Thanks to Epicurean Nomads, a microbrewery import company, there is now a growing selection of unpasteurised sakes in Singapore. We speak to co-founder Joan Lim to find out more.
My partner Charles and I have had a passionate love affair for great food and produce from Japan for a long time. On one of our culinary adventures, we had an epiphany – an awakening of all-things nama (unpasteurised/生)! We tasted nama beers at a microbrewery that supplies beers to the Imperial Household, and discovered that the beers were astoundingly good. We next visited various sake breweries and tasted many types of nama and nama genshu (unblended) sakes – they were some of the best sakes we’ve tasted, ever!
Back in Singapore, these beers and sakes were unavailable. After some research, we realised that the cold-chain logistics involved in transporting and warehousing these unpasteurised sakes and beers to Singapore (where they are kept at between 0 – 5°C) were extremely costly. Also, the smaller breweries did not produce sufficient beers and sakes for the local community and, naturally, saw no need to explore export markets. So for over two years, we, as free-spirited nomads, traversed across various parts of Japan, seeking out some of the best sake kuras (breweries) and microbreweries and persuading them to set aside an allocation for enthused beer and sake lovers here in Singapore. Many have, over time, relented and agreed to export part of their minuscule production to Singapore. Today, we have a portfolio of over
30 sake and beer breweries.
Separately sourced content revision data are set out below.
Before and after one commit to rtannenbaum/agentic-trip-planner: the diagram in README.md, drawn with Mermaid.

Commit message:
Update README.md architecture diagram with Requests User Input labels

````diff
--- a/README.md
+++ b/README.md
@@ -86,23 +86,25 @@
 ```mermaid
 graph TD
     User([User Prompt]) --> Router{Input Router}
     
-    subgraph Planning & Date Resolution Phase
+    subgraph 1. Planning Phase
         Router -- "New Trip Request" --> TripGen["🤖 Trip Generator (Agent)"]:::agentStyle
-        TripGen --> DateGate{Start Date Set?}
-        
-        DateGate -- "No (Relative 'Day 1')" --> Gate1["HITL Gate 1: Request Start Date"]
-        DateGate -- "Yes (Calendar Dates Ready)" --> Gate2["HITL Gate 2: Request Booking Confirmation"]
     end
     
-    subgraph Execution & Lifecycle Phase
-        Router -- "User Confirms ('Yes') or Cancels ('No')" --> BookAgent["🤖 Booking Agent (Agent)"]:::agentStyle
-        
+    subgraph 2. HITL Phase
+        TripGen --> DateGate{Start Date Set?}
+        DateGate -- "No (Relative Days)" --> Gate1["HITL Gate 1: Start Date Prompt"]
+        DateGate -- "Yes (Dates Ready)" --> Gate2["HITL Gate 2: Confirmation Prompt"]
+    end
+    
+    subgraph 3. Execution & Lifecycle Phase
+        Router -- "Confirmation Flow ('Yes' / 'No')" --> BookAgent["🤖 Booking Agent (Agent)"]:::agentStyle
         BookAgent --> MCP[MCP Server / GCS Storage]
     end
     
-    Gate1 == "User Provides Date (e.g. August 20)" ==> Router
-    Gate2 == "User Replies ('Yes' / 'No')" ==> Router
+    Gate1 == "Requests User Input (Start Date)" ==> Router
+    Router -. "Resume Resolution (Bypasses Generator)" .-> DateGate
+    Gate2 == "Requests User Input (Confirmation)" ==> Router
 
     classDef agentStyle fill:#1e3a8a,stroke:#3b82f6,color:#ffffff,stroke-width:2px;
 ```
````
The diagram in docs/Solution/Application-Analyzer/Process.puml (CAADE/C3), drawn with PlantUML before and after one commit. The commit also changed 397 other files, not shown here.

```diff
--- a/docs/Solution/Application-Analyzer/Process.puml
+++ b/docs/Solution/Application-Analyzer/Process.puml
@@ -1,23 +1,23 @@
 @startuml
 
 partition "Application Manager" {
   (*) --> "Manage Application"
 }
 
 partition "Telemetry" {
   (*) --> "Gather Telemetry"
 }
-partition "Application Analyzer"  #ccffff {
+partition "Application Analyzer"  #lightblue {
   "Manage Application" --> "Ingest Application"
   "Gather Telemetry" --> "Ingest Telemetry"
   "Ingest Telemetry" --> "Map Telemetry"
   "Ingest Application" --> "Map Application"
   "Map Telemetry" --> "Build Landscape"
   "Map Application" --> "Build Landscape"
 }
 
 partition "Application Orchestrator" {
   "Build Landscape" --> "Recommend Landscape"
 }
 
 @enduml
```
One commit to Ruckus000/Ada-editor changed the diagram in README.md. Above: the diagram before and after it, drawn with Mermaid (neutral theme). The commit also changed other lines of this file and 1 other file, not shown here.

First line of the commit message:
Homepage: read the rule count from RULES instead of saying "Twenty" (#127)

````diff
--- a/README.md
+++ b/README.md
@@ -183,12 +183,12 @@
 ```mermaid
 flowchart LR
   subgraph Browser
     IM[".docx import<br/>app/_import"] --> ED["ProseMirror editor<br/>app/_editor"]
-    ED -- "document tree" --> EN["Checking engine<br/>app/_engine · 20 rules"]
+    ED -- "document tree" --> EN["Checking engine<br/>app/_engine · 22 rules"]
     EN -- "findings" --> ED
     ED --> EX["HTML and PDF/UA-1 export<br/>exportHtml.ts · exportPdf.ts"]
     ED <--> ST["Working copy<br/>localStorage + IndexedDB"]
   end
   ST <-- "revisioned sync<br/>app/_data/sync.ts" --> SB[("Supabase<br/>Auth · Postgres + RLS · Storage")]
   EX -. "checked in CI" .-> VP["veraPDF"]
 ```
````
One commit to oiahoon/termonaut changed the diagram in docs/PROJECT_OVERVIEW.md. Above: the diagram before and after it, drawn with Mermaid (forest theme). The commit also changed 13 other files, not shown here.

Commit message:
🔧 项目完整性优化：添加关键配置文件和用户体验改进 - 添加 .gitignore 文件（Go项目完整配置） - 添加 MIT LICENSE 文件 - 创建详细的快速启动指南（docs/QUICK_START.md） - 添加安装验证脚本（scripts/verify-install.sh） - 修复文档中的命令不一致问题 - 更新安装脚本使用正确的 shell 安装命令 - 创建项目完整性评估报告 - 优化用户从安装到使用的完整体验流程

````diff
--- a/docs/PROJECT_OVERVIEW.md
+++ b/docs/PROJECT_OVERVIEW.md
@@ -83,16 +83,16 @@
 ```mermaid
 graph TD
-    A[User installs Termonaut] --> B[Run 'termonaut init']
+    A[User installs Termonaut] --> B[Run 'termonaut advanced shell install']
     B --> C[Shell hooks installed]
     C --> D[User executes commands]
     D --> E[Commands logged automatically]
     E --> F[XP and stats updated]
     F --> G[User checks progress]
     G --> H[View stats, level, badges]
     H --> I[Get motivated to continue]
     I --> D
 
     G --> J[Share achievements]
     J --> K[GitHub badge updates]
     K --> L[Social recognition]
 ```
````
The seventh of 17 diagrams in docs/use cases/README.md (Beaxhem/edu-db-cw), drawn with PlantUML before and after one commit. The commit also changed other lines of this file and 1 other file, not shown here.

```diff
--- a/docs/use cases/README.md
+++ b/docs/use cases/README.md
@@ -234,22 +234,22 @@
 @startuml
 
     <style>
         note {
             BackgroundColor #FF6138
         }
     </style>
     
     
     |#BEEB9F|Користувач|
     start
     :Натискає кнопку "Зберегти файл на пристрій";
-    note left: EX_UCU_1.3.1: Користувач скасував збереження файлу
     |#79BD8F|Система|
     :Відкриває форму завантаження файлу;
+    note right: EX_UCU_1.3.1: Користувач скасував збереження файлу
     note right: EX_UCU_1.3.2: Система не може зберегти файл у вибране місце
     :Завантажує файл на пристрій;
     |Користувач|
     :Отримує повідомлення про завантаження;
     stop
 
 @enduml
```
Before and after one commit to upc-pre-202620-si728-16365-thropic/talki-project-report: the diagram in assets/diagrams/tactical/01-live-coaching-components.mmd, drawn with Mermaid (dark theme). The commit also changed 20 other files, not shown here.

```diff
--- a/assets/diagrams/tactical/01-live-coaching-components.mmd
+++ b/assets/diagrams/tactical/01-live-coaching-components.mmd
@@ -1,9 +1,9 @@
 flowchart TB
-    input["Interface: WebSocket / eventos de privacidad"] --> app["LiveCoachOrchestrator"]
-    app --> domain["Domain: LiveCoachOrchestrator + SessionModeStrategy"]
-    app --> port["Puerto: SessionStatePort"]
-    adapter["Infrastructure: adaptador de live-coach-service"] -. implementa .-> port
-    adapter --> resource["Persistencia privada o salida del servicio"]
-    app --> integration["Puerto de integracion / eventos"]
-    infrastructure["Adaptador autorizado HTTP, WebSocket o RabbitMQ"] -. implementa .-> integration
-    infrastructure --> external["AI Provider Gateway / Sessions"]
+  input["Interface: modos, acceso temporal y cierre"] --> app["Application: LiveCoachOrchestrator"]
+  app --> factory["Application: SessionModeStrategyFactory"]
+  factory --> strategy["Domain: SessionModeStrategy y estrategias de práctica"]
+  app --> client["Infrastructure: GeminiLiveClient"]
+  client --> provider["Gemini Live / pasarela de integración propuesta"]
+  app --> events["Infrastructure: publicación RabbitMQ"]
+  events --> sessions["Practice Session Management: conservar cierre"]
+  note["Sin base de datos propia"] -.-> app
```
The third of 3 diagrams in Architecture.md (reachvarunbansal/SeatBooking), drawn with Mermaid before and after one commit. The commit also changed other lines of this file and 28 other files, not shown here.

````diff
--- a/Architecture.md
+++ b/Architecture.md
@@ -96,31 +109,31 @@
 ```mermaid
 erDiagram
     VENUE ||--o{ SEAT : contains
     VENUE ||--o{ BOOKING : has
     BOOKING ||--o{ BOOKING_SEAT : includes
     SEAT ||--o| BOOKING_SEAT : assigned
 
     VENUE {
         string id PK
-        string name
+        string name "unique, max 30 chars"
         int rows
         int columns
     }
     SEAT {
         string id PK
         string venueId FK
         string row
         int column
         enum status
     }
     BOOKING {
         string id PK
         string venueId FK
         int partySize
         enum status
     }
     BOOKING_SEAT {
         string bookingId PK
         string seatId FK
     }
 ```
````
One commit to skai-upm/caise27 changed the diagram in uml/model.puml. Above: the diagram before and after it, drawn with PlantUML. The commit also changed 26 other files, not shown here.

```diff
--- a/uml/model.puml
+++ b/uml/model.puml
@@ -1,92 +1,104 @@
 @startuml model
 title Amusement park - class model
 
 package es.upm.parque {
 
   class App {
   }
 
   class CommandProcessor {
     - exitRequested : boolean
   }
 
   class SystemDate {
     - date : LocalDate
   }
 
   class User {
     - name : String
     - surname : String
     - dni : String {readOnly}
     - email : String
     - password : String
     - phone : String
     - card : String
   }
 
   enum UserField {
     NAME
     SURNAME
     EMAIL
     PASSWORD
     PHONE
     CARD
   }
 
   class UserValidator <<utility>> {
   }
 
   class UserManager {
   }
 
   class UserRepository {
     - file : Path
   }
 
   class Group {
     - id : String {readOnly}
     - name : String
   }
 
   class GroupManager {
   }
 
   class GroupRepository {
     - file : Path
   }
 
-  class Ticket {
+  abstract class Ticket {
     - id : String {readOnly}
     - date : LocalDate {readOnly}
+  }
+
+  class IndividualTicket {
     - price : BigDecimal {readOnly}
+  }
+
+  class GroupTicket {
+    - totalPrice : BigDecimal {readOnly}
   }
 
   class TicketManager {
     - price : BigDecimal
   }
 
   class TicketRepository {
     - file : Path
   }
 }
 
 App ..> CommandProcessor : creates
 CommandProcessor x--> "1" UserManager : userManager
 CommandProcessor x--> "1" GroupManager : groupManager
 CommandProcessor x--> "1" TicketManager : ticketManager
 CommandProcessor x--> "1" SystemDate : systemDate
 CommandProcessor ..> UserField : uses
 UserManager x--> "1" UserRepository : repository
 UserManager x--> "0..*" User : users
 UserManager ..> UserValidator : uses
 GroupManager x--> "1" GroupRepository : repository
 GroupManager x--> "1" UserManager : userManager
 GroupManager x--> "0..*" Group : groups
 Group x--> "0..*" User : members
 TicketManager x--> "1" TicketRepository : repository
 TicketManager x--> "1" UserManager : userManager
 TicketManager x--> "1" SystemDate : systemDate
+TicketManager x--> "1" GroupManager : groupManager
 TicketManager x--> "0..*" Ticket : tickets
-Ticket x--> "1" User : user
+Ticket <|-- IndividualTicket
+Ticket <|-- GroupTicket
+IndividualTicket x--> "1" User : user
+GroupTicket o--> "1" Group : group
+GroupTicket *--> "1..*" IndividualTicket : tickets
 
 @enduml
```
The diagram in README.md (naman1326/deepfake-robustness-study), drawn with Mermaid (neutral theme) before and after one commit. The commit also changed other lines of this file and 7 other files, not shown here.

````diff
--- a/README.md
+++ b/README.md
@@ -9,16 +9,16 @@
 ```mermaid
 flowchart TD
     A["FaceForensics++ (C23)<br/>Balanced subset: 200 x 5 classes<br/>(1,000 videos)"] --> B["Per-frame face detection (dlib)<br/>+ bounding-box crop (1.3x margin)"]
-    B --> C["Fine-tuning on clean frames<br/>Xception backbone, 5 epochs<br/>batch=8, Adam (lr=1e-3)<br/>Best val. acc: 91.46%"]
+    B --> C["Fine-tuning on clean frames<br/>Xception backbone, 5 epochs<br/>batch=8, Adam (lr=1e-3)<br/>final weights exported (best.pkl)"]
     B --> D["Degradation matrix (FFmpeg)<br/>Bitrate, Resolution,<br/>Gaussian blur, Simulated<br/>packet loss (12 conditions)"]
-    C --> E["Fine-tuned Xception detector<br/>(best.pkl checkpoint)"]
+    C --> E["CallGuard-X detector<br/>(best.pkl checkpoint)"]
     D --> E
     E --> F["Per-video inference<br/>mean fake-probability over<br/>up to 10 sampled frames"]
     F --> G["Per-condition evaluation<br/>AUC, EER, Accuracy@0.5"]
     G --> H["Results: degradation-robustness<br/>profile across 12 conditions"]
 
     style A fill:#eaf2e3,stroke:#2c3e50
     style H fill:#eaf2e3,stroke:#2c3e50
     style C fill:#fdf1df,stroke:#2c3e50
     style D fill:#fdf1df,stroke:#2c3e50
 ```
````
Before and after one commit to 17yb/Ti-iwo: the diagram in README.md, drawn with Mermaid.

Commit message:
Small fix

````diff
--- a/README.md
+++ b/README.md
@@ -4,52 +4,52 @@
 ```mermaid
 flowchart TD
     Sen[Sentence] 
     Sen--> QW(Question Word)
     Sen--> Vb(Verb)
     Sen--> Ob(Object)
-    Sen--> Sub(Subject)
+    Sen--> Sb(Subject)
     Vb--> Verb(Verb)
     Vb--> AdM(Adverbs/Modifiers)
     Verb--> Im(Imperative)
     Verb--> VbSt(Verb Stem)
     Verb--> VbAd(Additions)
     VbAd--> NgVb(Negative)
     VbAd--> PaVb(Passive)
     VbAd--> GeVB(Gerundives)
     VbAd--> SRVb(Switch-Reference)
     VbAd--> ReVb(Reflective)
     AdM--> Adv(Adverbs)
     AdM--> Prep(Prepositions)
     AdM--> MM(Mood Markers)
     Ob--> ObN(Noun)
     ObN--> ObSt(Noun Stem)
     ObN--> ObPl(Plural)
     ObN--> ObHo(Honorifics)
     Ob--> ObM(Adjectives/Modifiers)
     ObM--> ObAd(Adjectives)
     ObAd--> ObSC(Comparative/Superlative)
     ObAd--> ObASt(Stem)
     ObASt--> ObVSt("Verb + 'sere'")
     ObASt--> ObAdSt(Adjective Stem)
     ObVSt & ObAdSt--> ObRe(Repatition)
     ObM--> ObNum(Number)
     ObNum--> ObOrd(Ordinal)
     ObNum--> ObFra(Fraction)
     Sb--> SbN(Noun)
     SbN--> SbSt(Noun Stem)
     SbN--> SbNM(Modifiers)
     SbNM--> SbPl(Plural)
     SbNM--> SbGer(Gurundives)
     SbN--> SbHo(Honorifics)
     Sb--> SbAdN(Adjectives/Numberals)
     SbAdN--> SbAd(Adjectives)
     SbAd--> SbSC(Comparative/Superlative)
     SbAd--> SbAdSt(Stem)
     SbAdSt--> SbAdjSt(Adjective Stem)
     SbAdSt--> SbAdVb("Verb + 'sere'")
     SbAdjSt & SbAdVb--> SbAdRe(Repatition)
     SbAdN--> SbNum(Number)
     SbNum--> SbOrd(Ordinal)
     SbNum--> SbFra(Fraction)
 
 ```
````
Similar to the third-wave coffee culture, there has been a lot more interest in small-batch microbrews here. We see a segmentation of premium craft beers emerging where consumers understand why they are paying more for quality artisanal products. Many of the Japanese breweries we represent still employ small-batch brewing techniques, with a keen and primary focus on delivering quality beers. They have a tight and small line-up of year-round beers with various seasonal brews. These breweries also believe in offering their beers in their most natural, unpasteurised state, so none of the delicate flavours are stripped away or compromised. While it is logistically challenging to transport and handle unpasteurised beers, which need to be kept chilled at under 5°C, it is truly rewarding when consumers rave about the quality of the beers they taste!
Joan was most recently invited to be a judge at the Fine Sake Awards 2015 in Tokyo. Alongside a distinguished panel that included veterans of the sake industry in Japan, Joan assessed the quality of sakes when drunk from a wine glass, which is a relatively new movement to enjoy sake. “I particularly like to drink Ginjo style sake out of a chardonnay wine glass to enjoy the fullness and aroma of the sake.”
TEXT TAN LI LI